The PHAA, which has coordinated the fund raising drive, will be the funds holder, and I will invoice them for $1,000 each month.

Of course, this raises all sorts of conflict of interest issues – a health journalist being funded by health organisations.

I am acutely conscious of and appreciative of such concerns, and am pleased that the funders have agreed to sign a Memorandum of Understanding regarding editorial independence. It states explicitly that they will have no say over Croakey’s editorial content or direction.

I also took a lead from the US community-funded journalism project, Spot Us, which seeks to address conflicts of interest by ensuring that no single sponsor can fund more than 20 per cent of a story. In a similar vein, I thought it better to have several organisations putting in a relatively small amount than to have only one or two involved, which might be more likely to engender a sense of ownership.

But I am certainly not claiming to be free of conflicts of interest or biases – as the project itself demonstrates.

This article (abstract is free, the full article is not) in the Medical Journal of Australia outlines some the background to the CHAMP project, including how it began as an informal collaboration between journalism and public health, with one aim being to influence the public debate around health issues, particularly to increase the focus on traditionally under-reported and under-served areas such as Indigenous health, and rural and remote health.

It has also sought to encourage public health minded people to engage in debate, and generally to stir the pot.

So Croakey and CHAMP have never been “straight journalism”, whatever that means. The project has set out to engender a different type of health debate to that occurring in the mainstream headlines.

It comes with an agenda, part of which is to promote open, pluralistic debate.

CHAMP now has more than 180 members. who have contributed hundreds of articles to the Crikey bulletin, as well as to posts and discussions at Croakey.
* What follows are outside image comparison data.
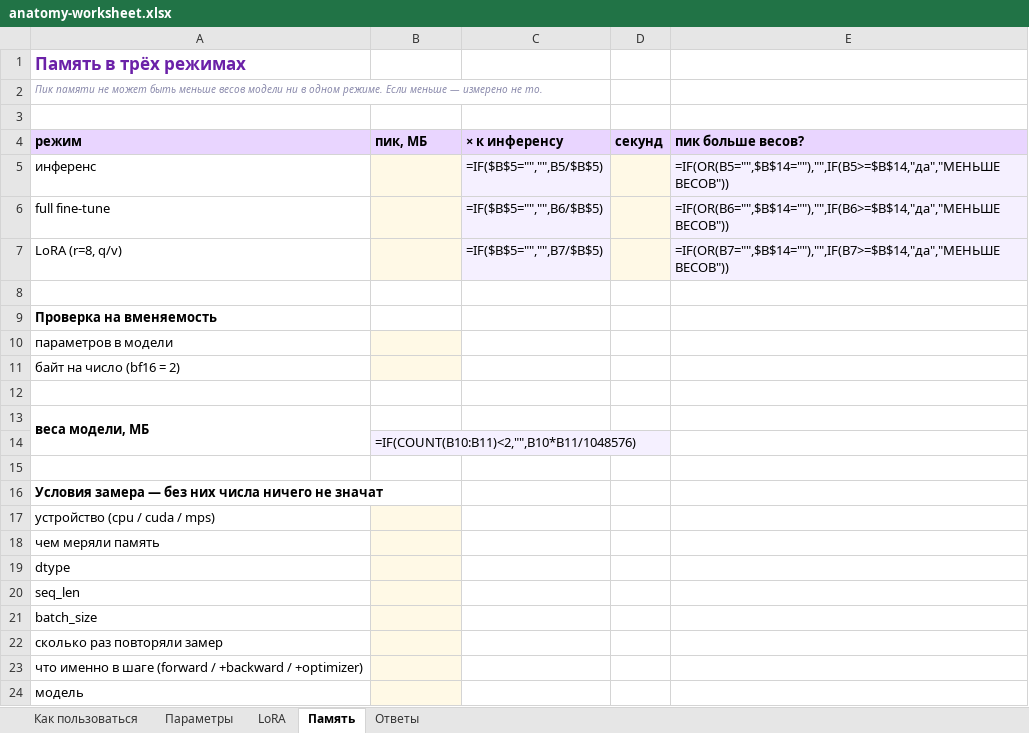
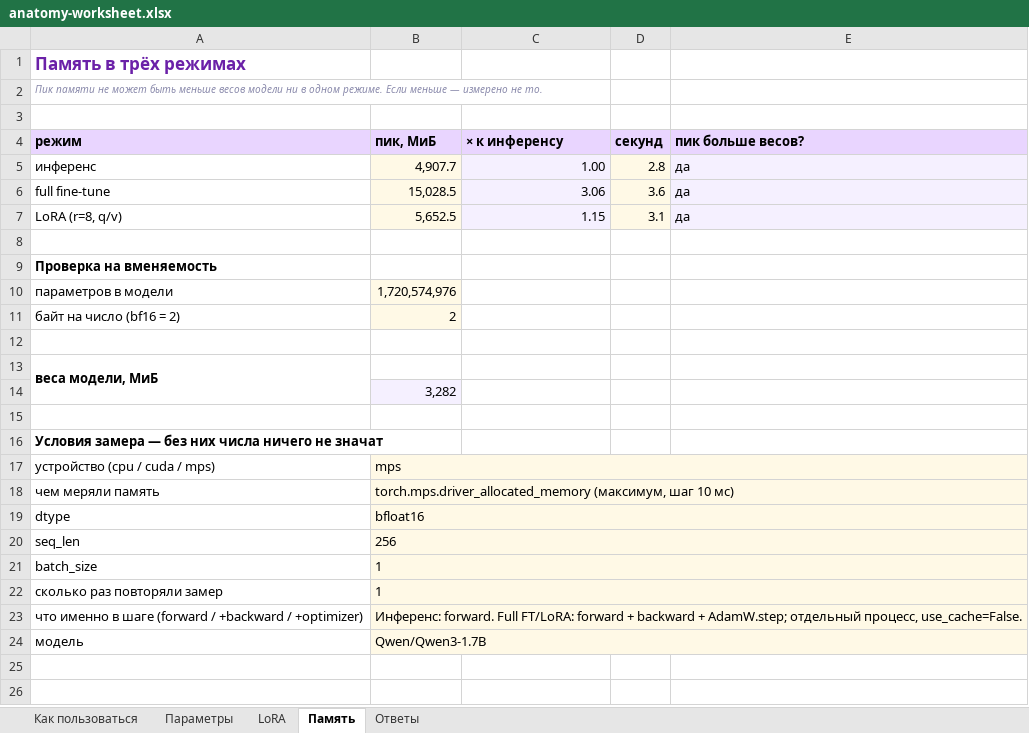
Before and after one commit to IvanKaruzin/MLOps, an Excel workbook: docs/anatomy-worksheet.xlsx, sheet Память, drawn as a sheet; values as stored, in another font and other column widths than the file's, no borders; formulas without a stored value are shown as written; conditional formats not drawn; the diff names each change by its address in the sheet, - before the commit and + after, or states it on an @@ line.

Commit message:
ДЗ-2: исправить анатомию модели, профиль памяти и подготовить отчёт

```diff
--- a/docs/anatomy-worksheet.xlsx (sheet Память)
+++ b/docs/anatomy-worksheet.xlsx (sheet Память)
-B4: пик, МБ
+B4: пик, МиБ
-B5 (пик, МиБ): (empty)
+B5 (пик, МиБ): 4,907.7
-C5 (× к инференсу): =IF($B$5="","",B5/$B$5)
+C5 (× к инференсу): 1.00
-D5 (секунд): (empty)
+D5 (секунд): 2.8
-E5 (пик больше весов?): =IF(OR(B5="",$B$14=""),"",IF(B5>=$B$14,"да","МЕНЬШЕ ВЕСОВ"))
+E5 (пик больше весов?): да
-B6 (пик, МиБ): (empty)
+B6 (пик, МиБ): 15,028.5
-C6 (× к инференсу): =IF($B$5="","",B6/$B$5)
+C6 (× к инференсу): 3.06
-D6 (секунд): (empty)
+D6 (секунд): 3.6
-E6 (пик больше весов?): =IF(OR(B6="",$B$14=""),"",IF(B6>=$B$14,"да","МЕНЬШЕ ВЕСОВ"))
+E6 (пик больше весов?): да
-B7 (пик, МиБ): (empty)
+B7 (пик, МиБ): 5,652.5
-C7 (× к инференсу): =IF($B$5="","",B7/$B$5)
+C7 (× к инференсу): 1.15
-D7 (секунд): (empty)
+D7 (секунд): 3.1
-E7 (пик больше весов?): =IF(OR(B7="",$B$14=""),"",IF(B7>=$B$14,"да","МЕНЬШЕ ВЕСОВ"))
+E7 (пик больше весов?): да
-B10 (пик, МиБ): (empty)
+B10 (пик, МиБ): 1,720,574,976
-B11 (пик, МиБ): (empty)
+B11 (пик, МиБ): 2
-A13 (режим): веса модели, МБ
+A13 (режим): веса модели, МиБ
-B14 (пик, МиБ): =IF(COUNT(B10:B11)<2,"",B10*B11/1048576)
+B14 (пик, МиБ): 3,282
-B17 (пик, МиБ): (empty)
+B17 (пик, МиБ): mps
+B17:E17 merged
-B18 (пик, МиБ): (empty)
+B18 (пик, МиБ): torch.mps.driver_allocated_memory (максимум, шаг 10 мс)
+B18:E18 merged
-B19 (пик, МиБ): (empty)
+B19 (пик, МиБ): bfloat16
+B19:E19 merged
-B20 (пик, МиБ): (empty)
+B20 (пик, МиБ): 256
+B20:E20 merged
-B21:B22 (пик, МиБ): (empty)
+B21:B22 (пик, МиБ): 1
+B21:E21 merged
+B22:E22 merged
-B23 (пик, МиБ): (empty)
+B23 (пик, МиБ): Инференс: forward. Full FT/LoRA: forward + backward + AdamW.step; отдельный процесс, use_cache=False.
+B23:E23 merged
-B24 (пик, МиБ): (empty)
+B24 (пик, МиБ): Qwen/Qwen3-1.7B
+B24:E24 merged
```
Also changed, not shown: sheet Параметры, sheet LoRA, sheet Ответы, 13 other files.
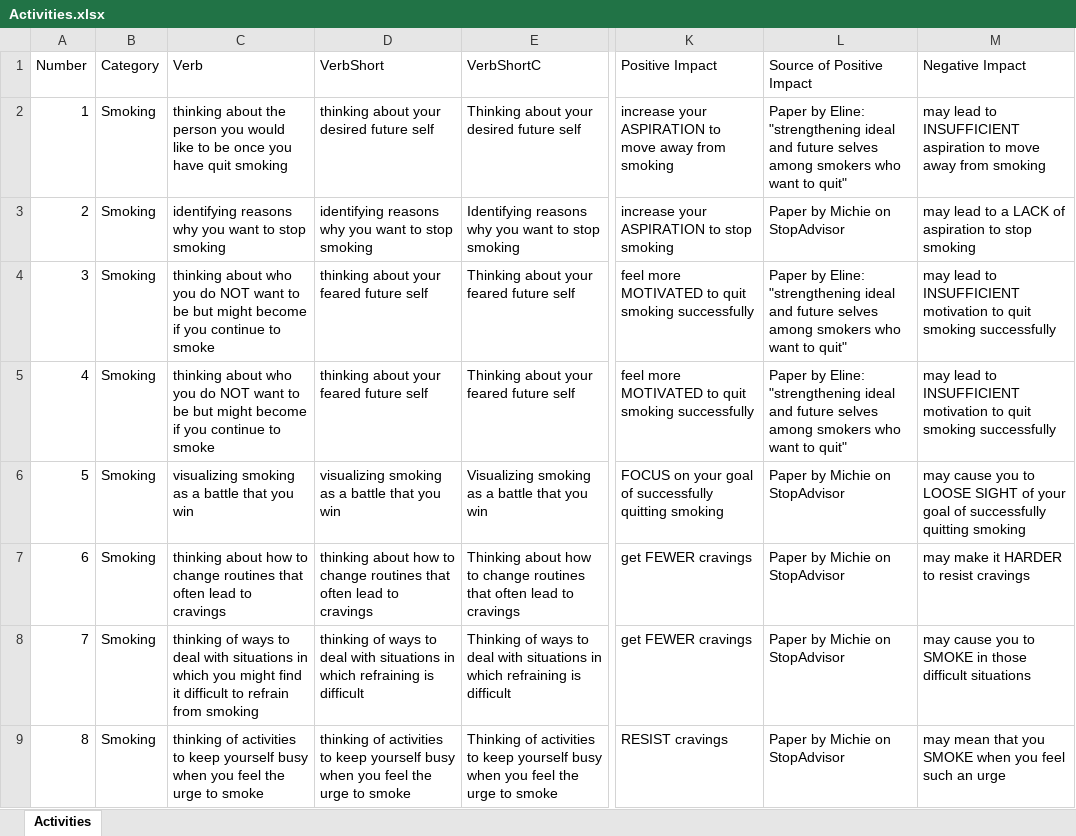
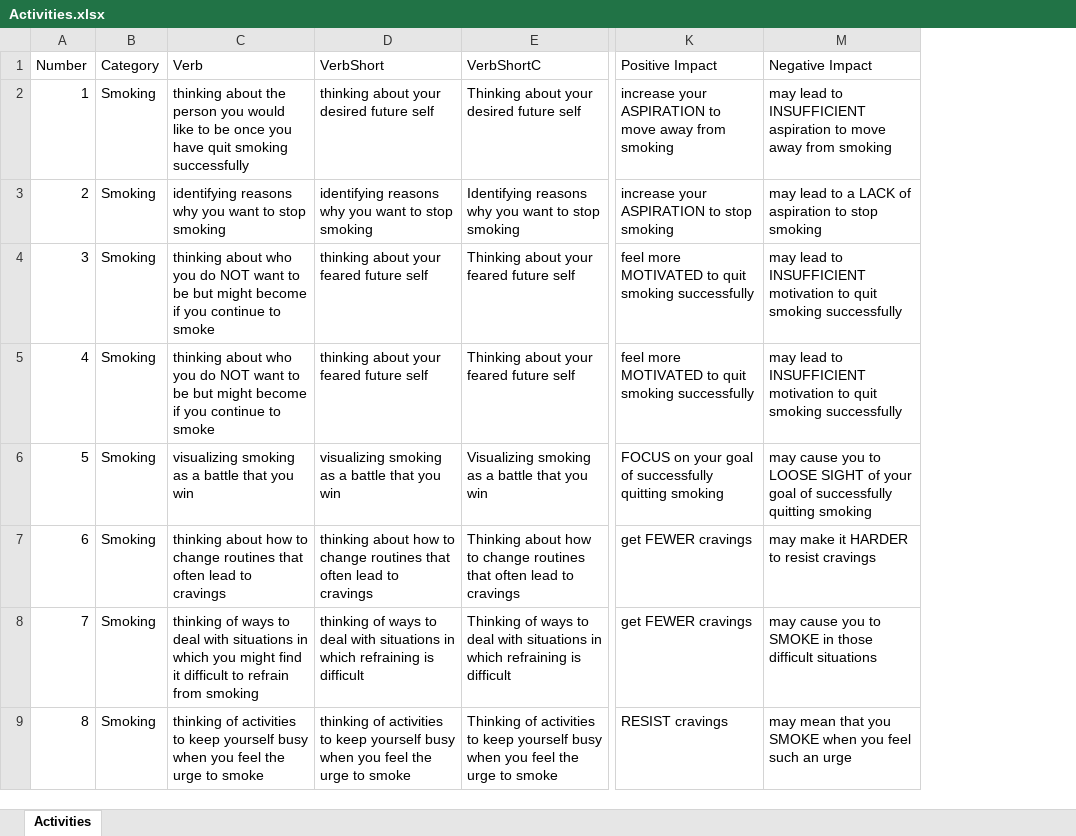
Before and after one commit to PerfectFit-project/virtual_coach_rl_persuasion_algorithm, an Excel workbook: Activities.xlsx, sheet Activities, drawn as a sheet; only a part is shown, gaps mark what is left out; values as stored, in another font and other column widths than the file's, no borders; the diff covers the shown part only; the diff names each change by its address in the sheet, - before the commit and + after, or states it on an @@ line.

```diff
--- a/Activities.xlsx (sheet Activities)
+++ b/Activities.xlsx (sheet Activities)
@@ column L (Source of Positive Impact) hidden, rows 2-9: Paper by Eline: "strengthening ideal and future selves among smokers who want to quit" | Paper by Michie on StopAdvisor | Paper by Eline: "strengthening ideal and future selves among smokers who want to quit" | Paper by Eline: "strengthening ideal and future selves among smokers who want to quit" | Paper by Michie on StopAdvisor | Paper by Michie on StopAdvisor | Paper by Michie on StopAdvisor | Paper by Michie on StopAdvisor @@
-C2 (Verb): …quit smoking
+C2 (Verb): …quit smoking successfully
```
Also changed, not shown: 4 edited cells elsewhere in this sheet, 16 other files.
These have reflected different opinions, views and interpretations of evidence – but generally come within a framework of concern for public health.

Other outcomes of the project include the Croakey Register of Unreleased Documents, the Crikey Register of Influence, and Professor Guy Maddern’s Diary of a Surgeon.

Coincidentally, the Medical Journal of Australia has just published this article (abstract free, pay for full), in which my fellow Crikey blogger Margaret Simons and I look at the implications for public health of the transition from mass media to “masses of media”.

This was written before the Crikey chop came down on Croakey, so its focus on philanthropic funding of public health journalism has since taken on a new personal relevance.

We conclude in the article that: “The new media revolution is underway, but it will be some time until its impact upon the health of our societies and populations is fully understood”.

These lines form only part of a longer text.